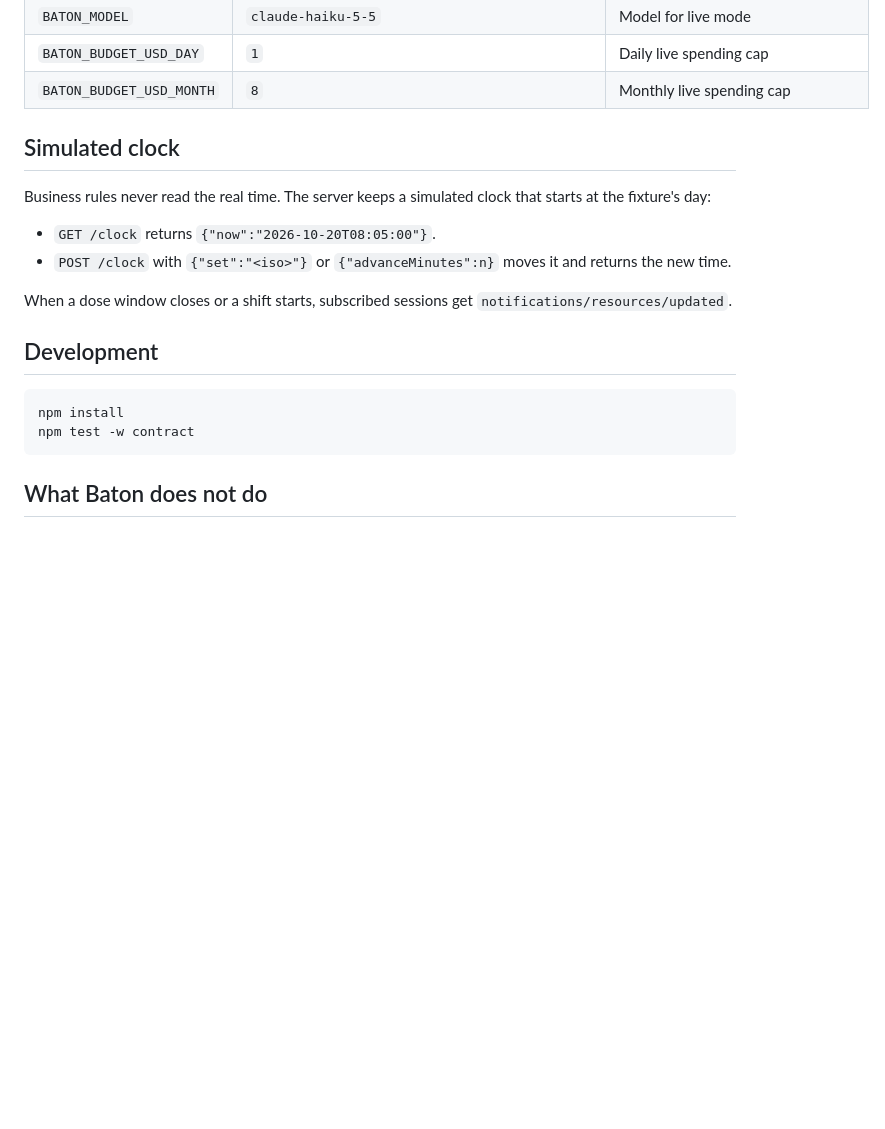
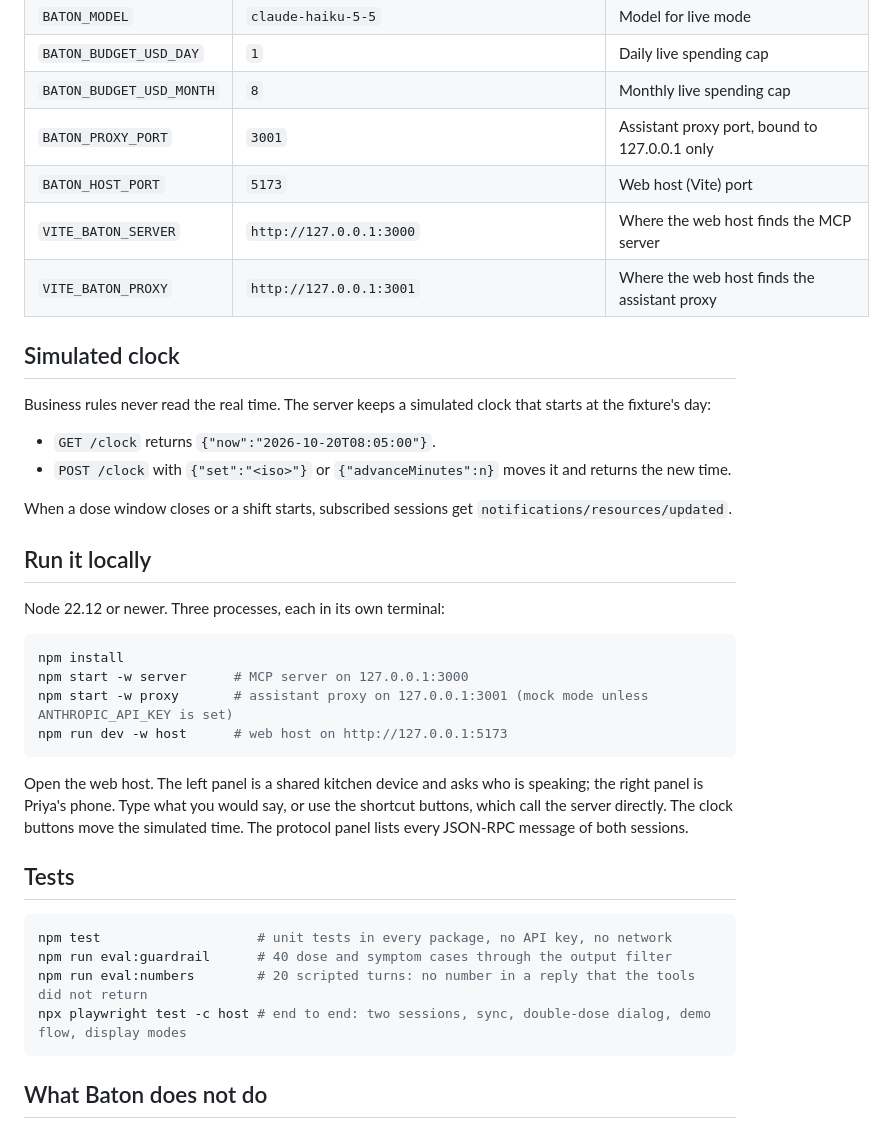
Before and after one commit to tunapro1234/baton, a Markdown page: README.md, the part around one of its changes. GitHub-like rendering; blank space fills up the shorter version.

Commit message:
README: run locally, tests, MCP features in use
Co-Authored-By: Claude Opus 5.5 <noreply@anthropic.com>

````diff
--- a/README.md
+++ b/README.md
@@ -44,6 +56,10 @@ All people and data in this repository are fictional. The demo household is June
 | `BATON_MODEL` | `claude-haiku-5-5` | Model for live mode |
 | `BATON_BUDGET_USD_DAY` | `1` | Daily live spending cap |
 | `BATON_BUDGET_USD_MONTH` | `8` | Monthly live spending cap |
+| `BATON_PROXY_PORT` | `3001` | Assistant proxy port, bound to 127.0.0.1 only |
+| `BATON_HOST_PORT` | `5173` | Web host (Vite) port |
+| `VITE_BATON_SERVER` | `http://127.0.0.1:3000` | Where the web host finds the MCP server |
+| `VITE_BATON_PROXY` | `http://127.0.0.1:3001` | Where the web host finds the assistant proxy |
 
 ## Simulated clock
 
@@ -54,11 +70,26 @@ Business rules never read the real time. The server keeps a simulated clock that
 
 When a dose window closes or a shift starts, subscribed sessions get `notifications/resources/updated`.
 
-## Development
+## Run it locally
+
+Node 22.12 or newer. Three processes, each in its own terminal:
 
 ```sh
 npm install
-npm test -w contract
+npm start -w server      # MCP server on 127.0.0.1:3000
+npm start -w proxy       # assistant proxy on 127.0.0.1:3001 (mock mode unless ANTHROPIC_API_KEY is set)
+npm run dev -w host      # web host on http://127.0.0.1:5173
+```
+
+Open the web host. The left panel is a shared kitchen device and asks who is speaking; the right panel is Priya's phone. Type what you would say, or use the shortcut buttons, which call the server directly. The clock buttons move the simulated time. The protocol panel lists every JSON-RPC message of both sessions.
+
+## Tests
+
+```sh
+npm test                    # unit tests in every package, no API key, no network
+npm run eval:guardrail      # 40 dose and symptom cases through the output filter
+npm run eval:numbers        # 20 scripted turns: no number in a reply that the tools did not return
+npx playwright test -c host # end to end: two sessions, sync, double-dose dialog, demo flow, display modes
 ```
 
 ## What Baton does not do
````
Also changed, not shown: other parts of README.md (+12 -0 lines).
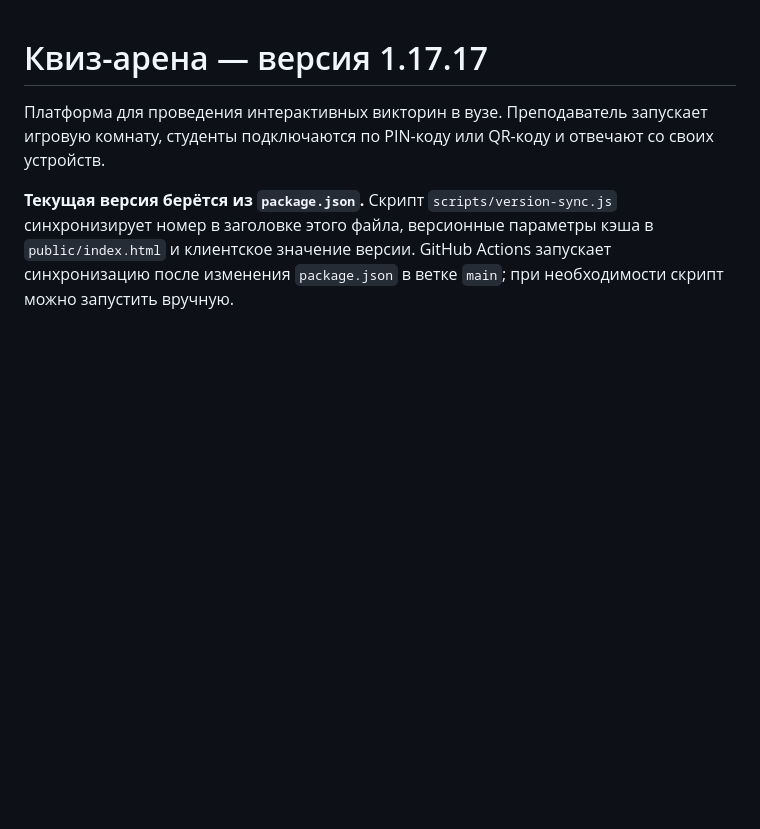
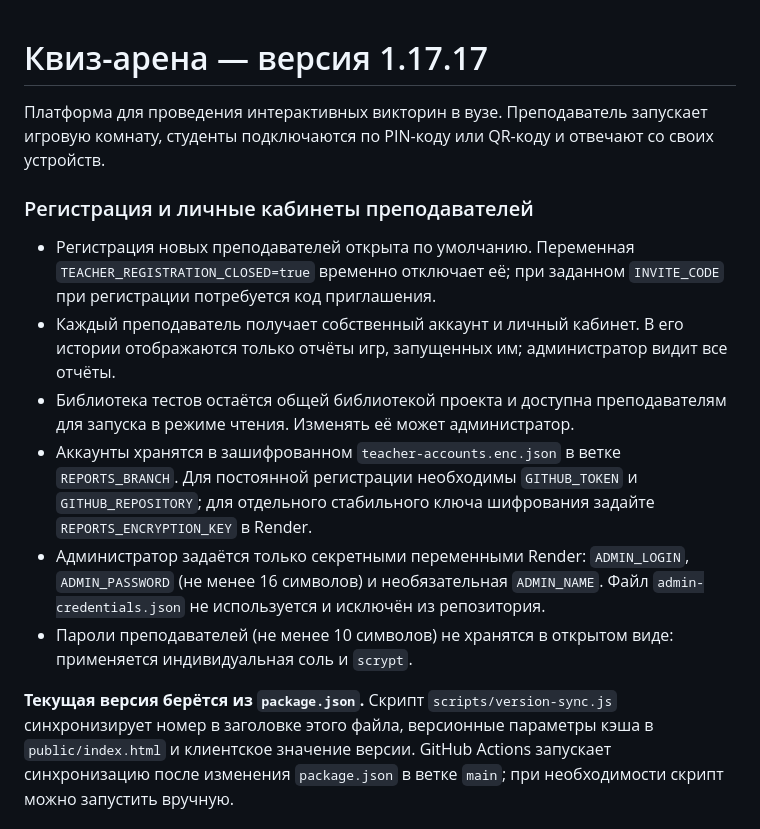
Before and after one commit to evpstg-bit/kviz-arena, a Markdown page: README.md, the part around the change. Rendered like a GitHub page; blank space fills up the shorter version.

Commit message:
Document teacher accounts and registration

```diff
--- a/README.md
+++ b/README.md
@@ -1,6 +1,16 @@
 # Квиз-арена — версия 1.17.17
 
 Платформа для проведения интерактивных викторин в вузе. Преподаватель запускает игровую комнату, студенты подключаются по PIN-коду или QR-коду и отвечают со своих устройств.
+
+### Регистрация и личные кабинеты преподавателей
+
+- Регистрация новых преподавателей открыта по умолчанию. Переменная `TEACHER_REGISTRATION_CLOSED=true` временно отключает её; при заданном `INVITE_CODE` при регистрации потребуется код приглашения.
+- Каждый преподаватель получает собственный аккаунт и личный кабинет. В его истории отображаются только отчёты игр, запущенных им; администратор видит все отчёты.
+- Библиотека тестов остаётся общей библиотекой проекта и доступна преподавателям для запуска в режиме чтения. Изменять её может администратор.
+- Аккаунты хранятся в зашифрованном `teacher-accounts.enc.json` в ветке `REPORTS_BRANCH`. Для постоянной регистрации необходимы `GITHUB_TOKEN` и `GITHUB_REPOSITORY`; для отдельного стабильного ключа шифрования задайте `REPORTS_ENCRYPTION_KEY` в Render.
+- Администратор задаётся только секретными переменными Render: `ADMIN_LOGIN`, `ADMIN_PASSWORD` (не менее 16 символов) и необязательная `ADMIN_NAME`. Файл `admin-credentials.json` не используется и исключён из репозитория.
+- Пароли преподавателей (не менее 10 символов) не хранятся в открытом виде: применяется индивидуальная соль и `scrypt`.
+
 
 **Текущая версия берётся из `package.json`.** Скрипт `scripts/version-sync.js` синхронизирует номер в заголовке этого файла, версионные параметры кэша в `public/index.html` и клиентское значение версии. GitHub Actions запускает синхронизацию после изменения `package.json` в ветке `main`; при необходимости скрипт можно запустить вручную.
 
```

☆ ☆ ☆ ☆

An exact copy of each entry is required, minus the pictures.

*Problem solution*
Before and after one commit to tunapro1234/baton, a Markdown page: README.md, the part around one of its changes. GitHub-like rendering; blank space fills up the shorter version.

Commit message:
README: run locally, tests, MCP features in use
Co-Authored-By: Claude Opus 5.5 <noreply@anthropic.com>

````diff
--- a/README.md
+++ b/README.md
@@ -44,6 +56,10 @@ All people and data in this repository are fictional. The demo household is June
 | `BATON_MODEL` | `claude-haiku-5-5` | Model for live mode |
 | `BATON_BUDGET_USD_DAY` | `1` | Daily live spending cap |
 | `BATON_BUDGET_USD_MONTH` | `8` | Monthly live spending cap |
+| `BATON_PROXY_PORT` | `3001` | Assistant proxy port, bound to 127.0.0.1 only |
+| `BATON_HOST_PORT` | `5173` | Web host (Vite) port |
+| `VITE_BATON_SERVER` | `http://127.0.0.1:3000` | Where the web host finds the MCP server |
+| `VITE_BATON_PROXY` | `http://127.0.0.1:3001` | Where the web host finds the assistant proxy |
 
 ## Simulated clock
 
@@ -54,11 +70,26 @@ Business rules never read the real time. The server keeps a simulated clock that
 
 When a dose window closes or a shift starts, subscribed sessions get `notifications/resources/updated`.
 
-## Development
+## Run it locally
+
+Node 22.12 or newer. Three processes, each in its own terminal:
 
 ```sh
 npm install
-npm test -w contract
+npm start -w server      # MCP server on 127.0.0.1:3000
+npm start -w proxy       # assistant proxy on 127.0.0.1:3001 (mock mode unless ANTHROPIC_API_KEY is set)
+npm run dev -w host      # web host on http://127.0.0.1:5173
+```
+
+Open the web host. The left panel is a shared kitchen device and asks who is speaking; the right panel is Priya's phone. Type what you would say, or use the shortcut buttons, which call the server directly. The clock buttons move the simulated time. The protocol panel lists every JSON-RPC message of both sessions.
+
+## Tests
+
+```sh
+npm test                    # unit tests in every package, no API key, no network
+npm run eval:guardrail      # 40 dose and symptom cases through the output filter
+npm run eval:numbers        # 20 scripted turns: no number in a reply that the tools did not return
+npx playwright test -c host # end to end: two sessions, sync, double-dose dialog, demo flow, display modes
 ```
 
 ## What Baton does not do
````
Also changed, not shown: other parts of README.md (+12 -0 lines).
Before and after one commit to evpstg-bit/kviz-arena, a Markdown page: README.md, the part around the change. Rendered like a GitHub page; blank space fills up the shorter version.

Commit message:
Document teacher accounts and registration

```diff
--- a/README.md
+++ b/README.md
@@ -1,6 +1,16 @@
 # Квиз-арена — версия 1.17.17
 
 Платформа для проведения интерактивных викторин в вузе. Преподаватель запускает игровую комнату, студенты подключаются по PIN-коду или QR-коду и отвечают со своих устройств.
+
+### Регистрация и личные кабинеты преподавателей
+
+- Регистрация новых преподавателей открыта по умолчанию. Переменная `TEACHER_REGISTRATION_CLOSED=true` временно отключает её; при заданном `INVITE_CODE` при регистрации потребуется код приглашения.
+- Каждый преподаватель получает собственный аккаунт и личный кабинет. В его истории отображаются только отчёты игр, запущенных им; администратор видит все отчёты.
+- Библиотека тестов остаётся общей библиотекой проекта и доступна преподавателям для запуска в режиме чтения. Изменять её может администратор.
+- Аккаунты хранятся в зашифрованном `teacher-accounts.enc.json` в ветке `REPORTS_BRANCH`. Для постоянной регистрации необходимы `GITHUB_TOKEN` и `GITHUB_REPOSITORY`; для отдельного стабильного ключа шифрования задайте `REPORTS_ENCRYPTION_KEY` в Render.
+- Администратор задаётся только секретными переменными Render: `ADMIN_LOGIN`, `ADMIN_PASSWORD` (не менее 16 символов) и необязательная `ADMIN_NAME`. Файл `admin-credentials.json` не используется и исключён из репозитория.
+- Пароли преподавателей (не менее 10 символов) не хранятся в открытом виде: применяется индивидуальная соль и `scrypt`.
+
 
 **Текущая версия берётся из `package.json`.** Скрипт `scripts/version-sync.js` синхронизирует номер в заголовке этого файла, версионные параметры кэша в `public/index.html` и клиентское значение версии. GitHub Actions запускает синхронизацию после изменения `package.json` в ветке `main`; при необходимости скрипт можно запустить вручную.
 
```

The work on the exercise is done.